Who Knew Texas Pete Wasn’t From Texas? | Cape Law Firm
Congress to Investigate Foreign Ownership of U.S. Farmland
Members of the House Agriculture and Oversight Committee recently sent a letter to the Government Accountability Office requesting a study into foreign investment in U.S. farmland, citing national and food security concerns. As reported in the Wall Street Journal, foreign investors hold roughly 3% of privately held U.S. agricultural land, which amounts to about 37.6 million acres. Canadian investors hold the largest share of foreign-owned farmland, with about one third. The letter from Rep. Glenn Thompson (R. Pa.) and Rep. James Comer (R. Ky.) raised concerns about plans by a Chinese company’s plans to build wet corn milling plant near an Air Force base in North Dakota was cited in the letter as a concern for limiting foreign ownership.
Land ownership laws vary widely by State regarding foreign ownership of farmland. At least 14 States specifically limit or prohibit foreign ownership, while others only require reporting to State agencies.
EPA Rejects Petition to Add Regulations for Treated Seed
Last month the EPA issued its decision to reject a 2017 Petition requesting rules for regulating treated seed. Treated seed falls under FIFRA’s “treated articles” exemption, meaning that the treated seed does not need its own FIFRA registration if the pesticide used for the treatment is already registered for such uses. EPA’s decision will end a current lawsuit brought by environmental groups to require EPA to take action on the 2017 Petition. However, a new lawsuit may be filed to challenge EPA’s rejection of the Petition.
In its rejection, EPA also announced that it intends to seek additional information on whether treated seed is being sold or used in a manner inconsistent with pesticide labeling. The Agency acknowledged that “the seed bag tag labeling is the primary means by which instructions are communicated to downstream distributors, sellers, and users, typically the farmers, of such treated seed.” Thus, EPA intends to further investigate current pesticide labeling for clarity and completeness regarding treated seed and provided two areas of focus:
“EPA intends to ensure that treating pesticide labeling instructions to the user of the treating pesticide include (1) the requirement that seed bag tag labeling accompany the treated seed when distributed and sold; and (2) that such labeling include adequate use, storage, and disposal instructions of the treated seed and that the distribution or sale of the treated seed in a manner inconsistent with those instructions is the distribution or sale of an unregistered pesticide.”
Who Knew Texas Pete Wasn’t From Texas?
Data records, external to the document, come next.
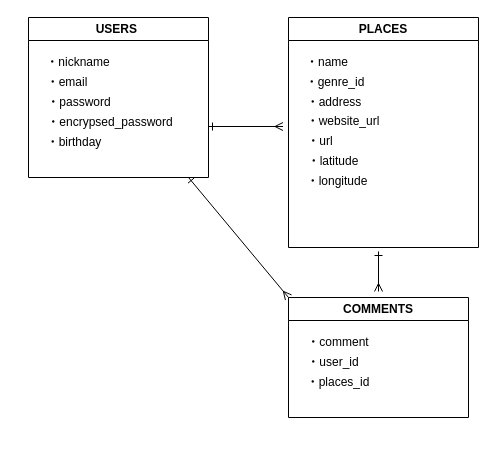
Before: mu5.dio in ayako-k2/mu5, a draw.io diagram. Source tidied: cells renumbered, new cells numbered last; positions are measured from the earlier drawing's top-left corner, leaving out a move shared by most shapes. Both pictures are drawn from the tidied source at 100%, with x=0, y=0 at pixel (17, 17).
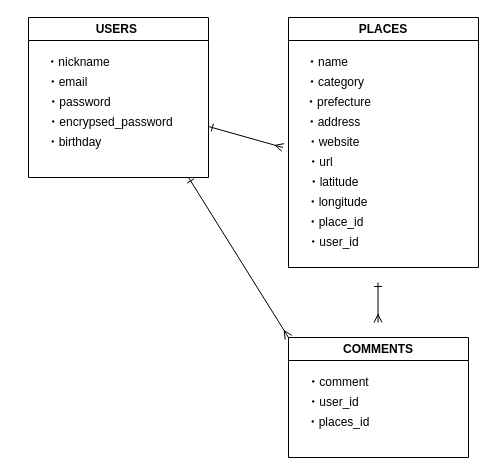
Above is the later version.

What changed in the source:
```diff
@@
     <mxCell id="8" value="PLACES" style="swimlane;whiteSpace=wrap;html=1;" parent="1" vertex="1">
-      <mxGeometry x="271" width="190" height="230" as="geometry" />
+      <mxGeometry x="271" width="190" height="250" as="geometry" />
     </mxCell>
@@
-    <mxCell id="10" value="・genre_id" style="text;html=1;strokeColor=none;fillColor=none;align=center;verticalAlign=middle;whiteSpace=wrap;rounded=0;" parent="8" vertex="1">
+    <mxCell id="10" value="・category" style="text;html=1;strokeColor=none;fillColor=none;align=center;verticalAlign=middle;whiteSpace=wrap;rounded=0;" parent="8" vertex="1">
       <mxGeometry x="-3" y="50" width="100" height="30" as="geometry" />
     </mxCell>
     <mxCell id="11" value="・address" style="text;html=1;strokeColor=none;fillColor=none;align=center;verticalAlign=middle;whiteSpace=wrap;rounded=0;" parent="8" vertex="1">
-      <mxGeometry x="-4" y="70" width="100" height="30" as="geometry" />
+      <mxGeometry x="-5" y="90" width="100" height="30" as="geometry" />
     </mxCell>
     <mxCell id="12" value="・url" style="text;html=1;strokeColor=none;fillColor=none;align=center;verticalAlign=middle;whiteSpace=wrap;rounded=0;" parent="8" vertex="1">
-      <mxGeometry x="-43" y="109" width="150" height="30" as="geometry" />
+      <mxGeometry x="-43" y="130" width="150" height="30" as="geometry" />
     </mxCell>
-    <mxCell id="13" value="・website_url" style="text;html=1;strokeColor=none;fillColor=none;align=center;verticalAlign=middle;whiteSpace=wrap;rounded=0;" parent="8" vertex="1">
-      <mxGeometry x="5" y="89" width="100" height="30" as="geometry" />
+    <mxCell id="13" value="・website" style="text;html=1;strokeColor=none;fillColor=none;align=center;verticalAlign=middle;whiteSpace=wrap;rounded=0;" parent="8" vertex="1">
+      <mxGeometry x="-5" y="110" width="100" height="30" as="geometry" />
     </mxCell>
     <mxCell id="14" value="・latitude" style="text;html=1;strokeColor=none;fillColor=none;align=center;verticalAlign=middle;whiteSpace=wrap;rounded=0;" parent="8" vertex="1">
-      <mxGeometry x="-30" y="129" width="150" height="30" as="geometry" />
+      <mxGeometry x="-30" y="150" width="150" height="30" as="geometry" />
     </mxCell>
     <mxCell id="15" value="・longitude" style="text;html=1;strokeColor=none;fillColor=none;align=center;verticalAlign=middle;whiteSpace=wrap;rounded=0;" parent="8" vertex="1">
-      <mxGeometry x="-26" y="149" width="150" height="30" as="geometry" />
+      <mxGeometry x="-26" y="170" width="150" height="30" as="geometry" />
     </mxCell>
+    <mxCell id="23" value="・place_id" style="text;html=1;strokeColor=none;fillColor=none;align=center;verticalAlign=middle;whiteSpace=wrap;rounded=0;" parent="8" vertex="1">
+      <mxGeometry x="-28" y="190" width="150" height="30" as="geometry" />
+    </mxCell>
+    <mxCell id="24" value="・user_id" style="text;html=1;strokeColor=none;fillColor=none;align=center;verticalAlign=middle;whiteSpace=wrap;rounded=0;" parent="8" vertex="1">
+      <mxGeometry x="-30" y="210" width="150" height="30" as="geometry" />
+    </mxCell>
+    <mxCell id="25" value="・prefecture" style="text;html=1;strokeColor=none;fillColor=none;align=center;verticalAlign=middle;whiteSpace=wrap;rounded=0;" parent="8" vertex="1">
+      <mxGeometry y="70" width="100" height="30" as="geometry" />
+    </mxCell>
     <mxCell id="16" value="COMMENTS" style="swimlane;whiteSpace=wrap;html=1;" parent="1" vertex="1">
-      <mxGeometry x="271" y="280" width="180" height="120" as="geometry" />
+      <mxGeometry x="271" y="320" width="180" height="120" as="geometry" />
     </mxCell>
@@
     <mxCell id="21" style="endArrow=ERmany;html=1;endFill=0;startArrow=ERone;startFill=0;" parent="1" edge="1">
       <mxGeometry relative="1" as="geometry">
-        <mxPoint x="361" y="234" as="sourcePoint" />
-        <mxPoint x="361" y="274" as="targetPoint" />
+        <mxPoint x="360.5" y="265" as="sourcePoint" />
+        <mxPoint x="360.5" y="305" as="targetPoint" />
       </mxGeometry>
     </mxCell>
```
A California resident has filed a class-action lawsuit against T.W. Garner Food Co., the maker of Texas Pete brand hot sauce, alleging that he bought the sauce because he thought it was made in Texas, only to later find out that it is made in North Carolina. The branding on the sauce includes a cowboy with a lasso and a white star. The plaintiff claims that he either would not have bought the sauce, or would have paid less than the $3 he bought it for had he known it wasn’t made in Texas. The suit’s claims include deceptive practices and false advertising.